▼▼▼
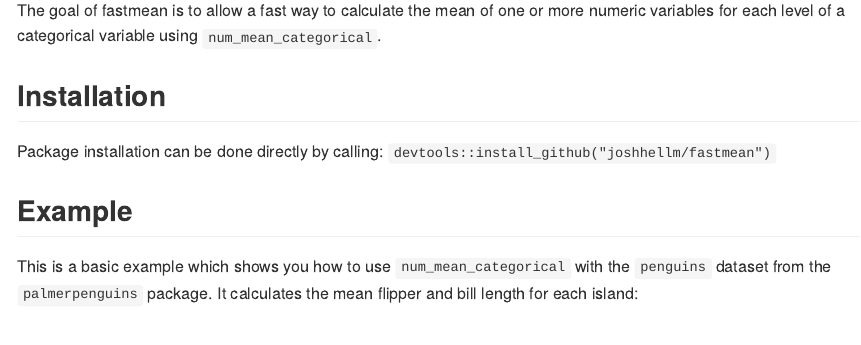
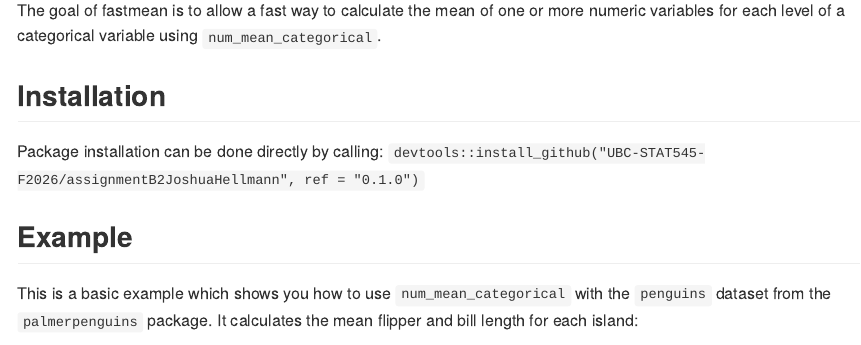
Before and after one commit to UBC-STAT545-F2026/assignmentB2JoshuaHellmann, an R Markdown document (README.Rmd): the page in a window 1100 px wide, from 150 px down. The pictures show the output file README.md that the author committed with the source, drawn offline in the style of GitHub; long lines of code are wrapped.

Commit message:
included tests and final updates of readme and description

```diff
--- a/README.Rmd
+++ b/README.Rmd
@@ -22,7 +22,7 @@ The goal of fastmean is to allow a fast way to calculate the mean of one or more
 ## Installation
 
 Package installation can be done directly by calling:
-`devtools::install_github("joshhellm/fastmean")`
+`devtools::install_github("UBC-STAT545-F2026/assignmentB2JoshuaHellmann", ref = "0.1.0")`
 
 ## Example
 
```
Also changed, not shown: R/num_mean_categorical.R (+2 -2 lines), README.md, 4 other files.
▲▲▲
* EXERCISE PROMPT
Gather each line in the data that holds the string "lines".

* FINAL ANSWER
Before and after one commit to UBC-STAT545-F2026/assignmentB2JoshuaHellmann, an R Markdown document (README.Rmd): the page in a window 1100 px wide, from 150 px down. The pictures show the output file README.md that the author committed with the source, drawn offline in the style of GitHub; long lines of code are wrapped.
Also changed, not shown: R/num_mean_categorical.R (+2 -2 lines), README.md, 4 other files.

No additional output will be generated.